I don't have enough of a sense of current horror as a field to agree or disagree with her description of things as they are, although I suspect that even if she's right, she may be wrong in her ultimate conclusions -- after all, the state of affairs she describes applies equally well to poetry these days, all small press and print on demand and you-publish-mine-I'll-publish-yours and all too often no sense of history (old poetry is too often considered "boring rhyming stuff written by pretentious dead guys," by people who couldn't construct a villanelle at gunpoint) -- and poetry still rolls along, and there is still a tribe, and sometimes someone fine and interesting will come along and make great poetry.
I suspect that Paula, in her various editorial capacities, is too tired of reading lousy fiction. But I'd take a different tack. I'd probably start by suggesting that people read. Lots of people want to write horror. Many of them, as she points out, only read horror, and not very good horror at that. (There was a case some years ago of a writing team of two nice young ladies publishing a book which was extensively ripped off from a Dean Koontz novel. It was a while before anyone noticed. And my reaction was "what a strange thing to plagiarise".)
And I take heart from one thing. A quick check reveals that over at Amazon.com, Steve Jones and Kim Newman's invaluable Horror: 100 Best Books is still in available. (You need this book, by the way, if you have any interest in horror at all. it's the ultimate reading list. A hundred authors write about a hundred great books. Go order it from your local bookshop. Then try to read the hundred.) And, perhaps more importantly, the Amazon entry shows that the other books that people who bought it also bought are, in the main, books on writing horror. I hope this means that the tribe of want-to-be horror writers has more of a sense of history and literature than Paula thinks.
(In the interests of full disclosure, I wrote the review of Anthony Boucher's Compleat Werewolf in the Jones and Newman book, because Steve or Kim phoned me up at the very very last minute, and said "Reviewer number one hundred just completely flaked out on us, so you have to do one. What book do you want to do?" And I suggested books, getting ever more obscure and recondite, they would say "No, someone's already done that one for us." Eventually I said "Just read me the list of books you haven't got reviews for," and the first one they got to that I liked, I said "I'll do that", and it was the Boucher.)

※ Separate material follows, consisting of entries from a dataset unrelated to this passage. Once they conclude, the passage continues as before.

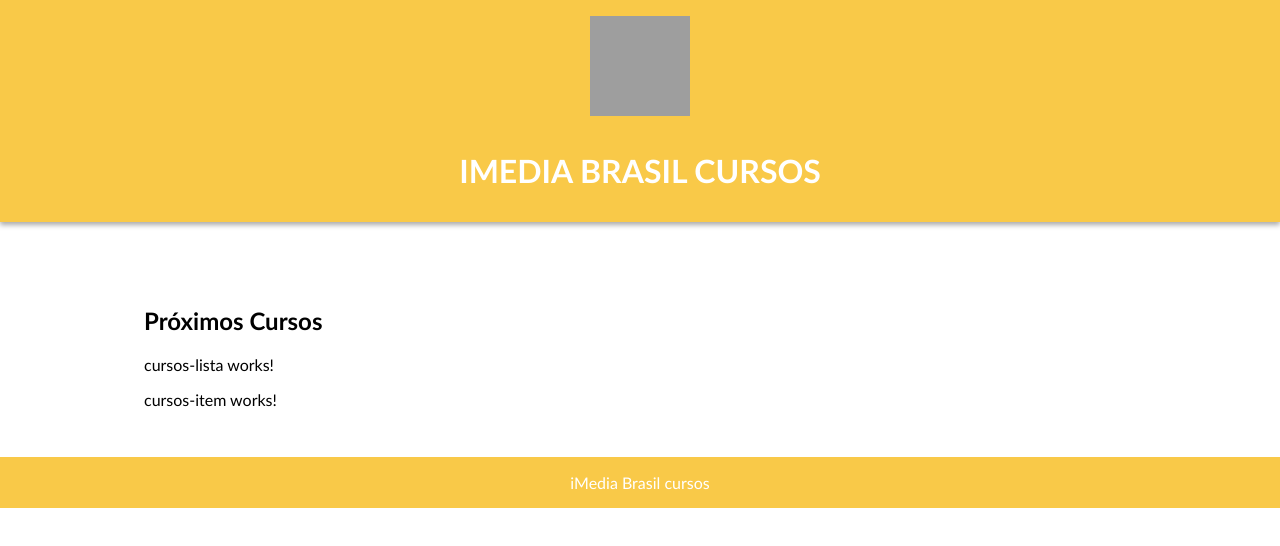
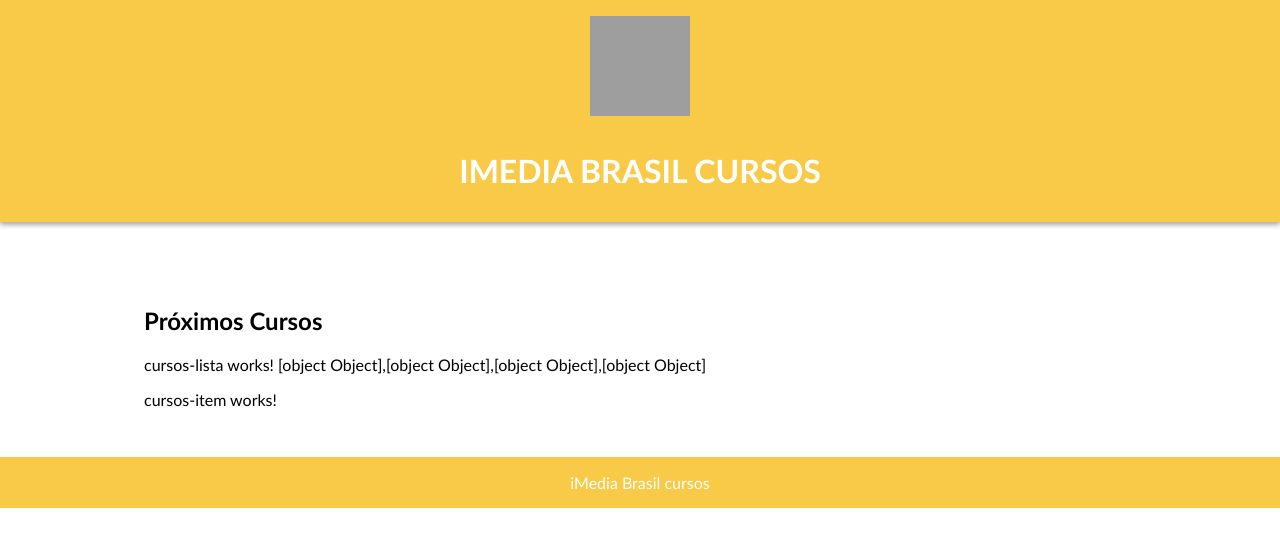
Before and after one commit to fellyph/curso-angular, an Angular app: page / in a window 1280 px wide. Shown: the top 546 px of the page. Built offline with nearby package versions, Linux system fonts and the light colour scheme; grey boxes are pictures that could not be loaded.

Commit message:
creating attribute into curso list component

```diff
--- a/src/app/cursos/cursos-lista/cursos-lista.component.html
+++ b/src/app/cursos/cursos-lista/cursos-lista.component.html
@@ -1,4 +1,5 @@
 <p>
   cursos-lista works!
+  {{cursos}}
   <app-cursos-item></app-cursos-item>
 </p>
--- a/src/app/cursos/cursos-lista/cursos-lista.component.ts
+++ b/src/app/cursos/cursos-lista/cursos-lista.component.ts
@@ -1,4 +1,4 @@
-import { Component, OnInit } from '@angular/core';
+import { Component, OnInit, Input } from '@angular/core';
 
 @Component({
   selector: 'app-cursos-lista',
@@ -6,6 +6,7 @@ import { Component, OnInit } from '@angular/core';
   styleUrls: ['./cursos-lista.component.css']
 })
 export class CursosListaComponent implements OnInit {
+  @Input() public cursos = [];
 
   constructor() { }
 
--- a/src/app/cursos/cursos.component.html
+++ b/src/app/cursos/cursos.component.html
@@ -1,4 +1,4 @@
 <section class="container" id='app'>
   <h2>Próximos Cursos</h2>
-  <app-cursos-lista></app-cursos-lista>
+  <app-cursos-lista [cursos]="dadosCurso"></app-cursos-lista>
 </section>
```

Behind the scenes, they are working hard to get things on this website that aren't working, working again. The FAQ e-mail address started working half an hour ago, although none of the e-mails people have sent previously have come through yet. But to celebrate the first one of these to come through in a week or more...
I read _American Gods_ this past summer, and enjoyed it. I have always been

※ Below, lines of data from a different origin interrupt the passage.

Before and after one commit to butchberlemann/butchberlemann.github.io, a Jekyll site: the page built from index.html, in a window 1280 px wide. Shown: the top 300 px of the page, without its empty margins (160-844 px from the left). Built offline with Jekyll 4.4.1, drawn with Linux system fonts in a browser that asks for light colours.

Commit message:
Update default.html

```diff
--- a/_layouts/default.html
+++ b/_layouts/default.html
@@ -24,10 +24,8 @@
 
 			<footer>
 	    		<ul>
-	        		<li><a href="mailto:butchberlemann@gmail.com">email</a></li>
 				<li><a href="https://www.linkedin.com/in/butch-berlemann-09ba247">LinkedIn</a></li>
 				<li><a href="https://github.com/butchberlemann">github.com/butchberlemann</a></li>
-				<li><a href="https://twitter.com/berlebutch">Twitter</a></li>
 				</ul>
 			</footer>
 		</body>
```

interested in the old Norse Mythos. You have an incredible imagination. My
only regret with your book was that none of the "gods" of the American South
were represented (Br'er Rabbit, Br'er Fox, and the like), but as you had

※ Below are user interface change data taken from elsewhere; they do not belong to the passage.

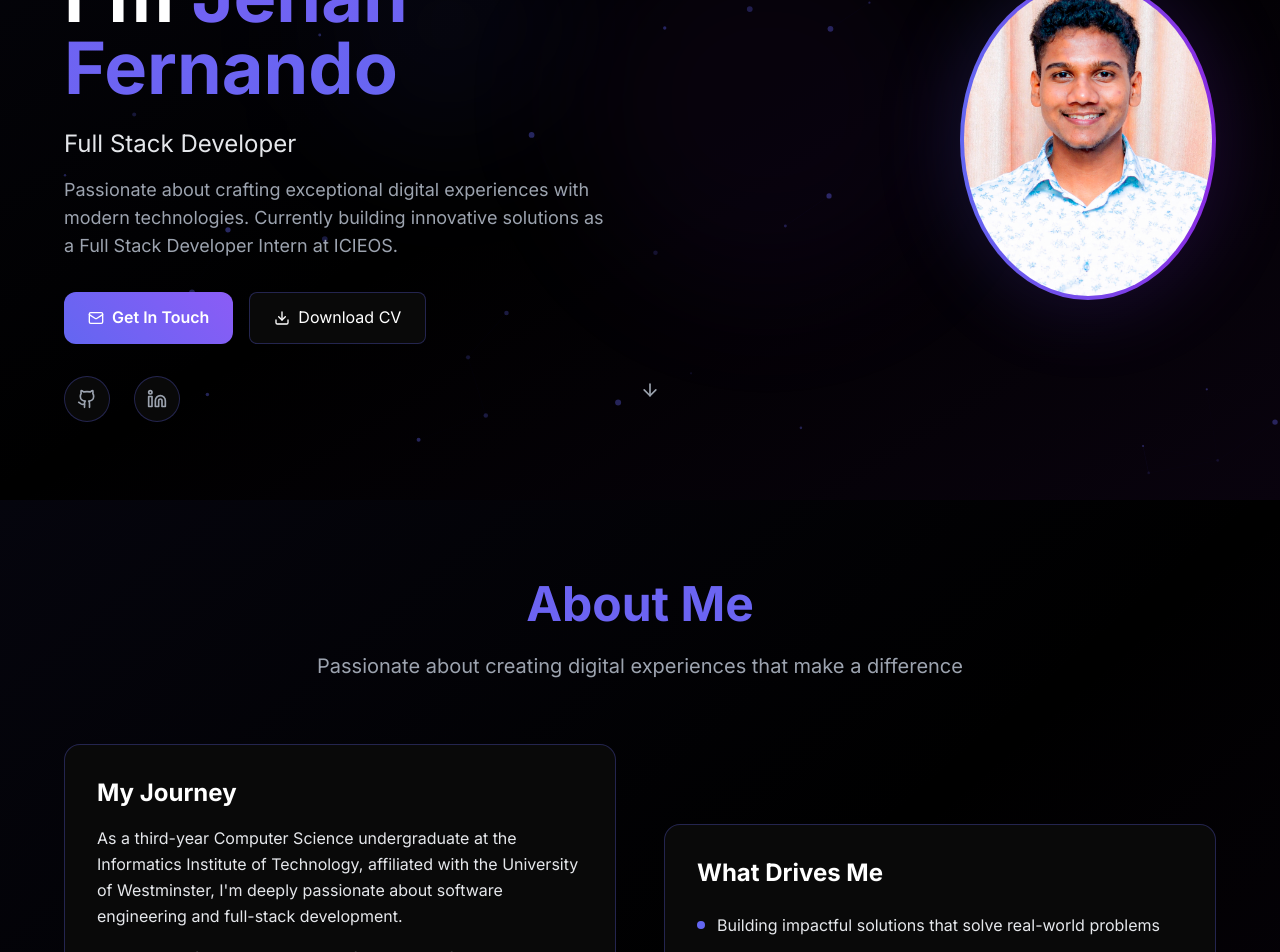
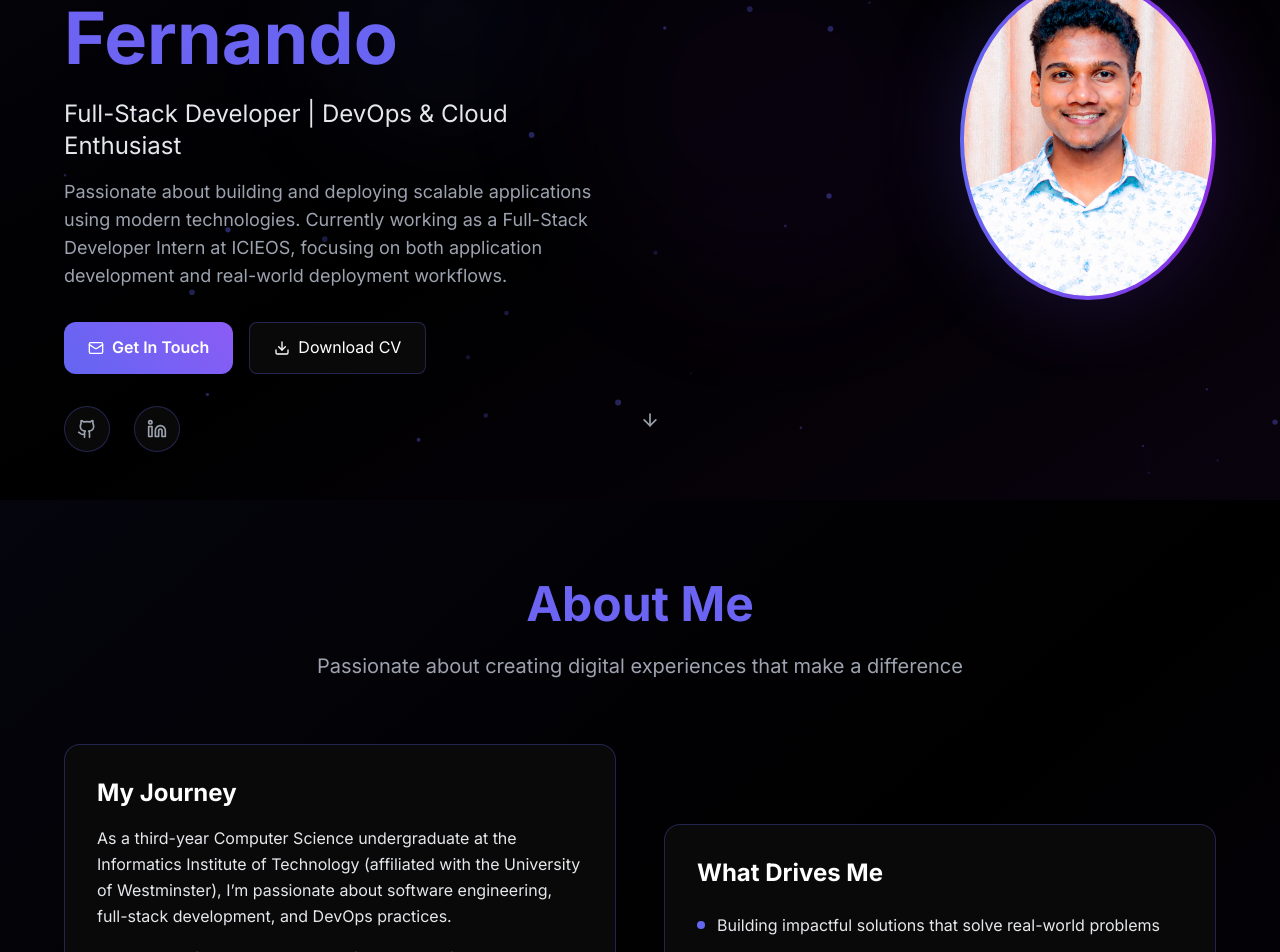
Before and after one commit to Jehanfernando02/My-portfolio, a Next.js app: page / in a window 1280 px wide. Shown: the part 300-1252 px from the top of the page. Built offline with nearby package versions, Linux system fonts and the light colour scheme.

Commit message:
Updated hero section

```diff
--- a/app/components/about.tsx
+++ b/app/components/about.tsx
@@ -57,9 +57,8 @@ export default function About() {
               <div className="p-8 surface rounded-2xl">
                 <h3 className="mb-4 text-2xl font-bold text-primary">My Journey</h3>
                 <p className="mb-4 leading-relaxed text-secondary">
-                  As a third-year Computer Science undergraduate at the Informatics Institute of Technology, affiliated
-                  with the University of Westminster, I'm deeply passionate about software engineering and full-stack
-                  development.
+                  As a third-year Computer Science undergraduate at the Informatics Institute of Technology (affiliated with the University of Westminster),
+                  I’m passionate about software engineering, full-stack development, and DevOps practices.
                 </p>
                 <p className="mb-4 leading-relaxed text-secondary">
                   I excel at crafting seamless, user-friendly interfaces paired with robust, scalable back-end systems,
--- a/app/components/hero.tsx
+++ b/app/components/hero.tsx
@@ -56,10 +56,10 @@ export default function Hero() {
               </motion.h1>
 
               <motion.div variants={itemVariants} className="mb-8">
-                <h2 className="mb-4 text-xl md:text-2xl text-secondary">Full Stack Developer</h2>
+                <h2 className="mb-4 text-xl md:text-2xl text-secondary">Full-Stack Developer | DevOps & Cloud Enthusiast</h2>
                 <p className="max-w-2xl text-lg text-muted">
-                  Passionate about crafting exceptional digital experiences with modern technologies. Currently building
-                  innovative solutions as a Full Stack Developer Intern at ICIEOS.
+                  Passionate about building and deploying scalable applications using modern technologies. Currently working as a Full-Stack Developer Intern at ICIEOS,
+                  focusing on both application development and real-world deployment workflows.
                 </p>
               </motion.div>
 
```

mentioned in your FAQ, you really don't have much experience with the rural
True enough, although they were still in there, more or less, as gods, not as children's folk-tales. After all, the tar-baby story and many of the rest of them were originally African stories told about gods. And the god that much of Africa told the tar baby story about wasn't a rabbit, it was the spider god, Anansi...
(If you've sent an FAQ thing over the last ten days or so, feel free to re-send it to the NGFAQ@authorsontheweb.com address while they're working stuff out.)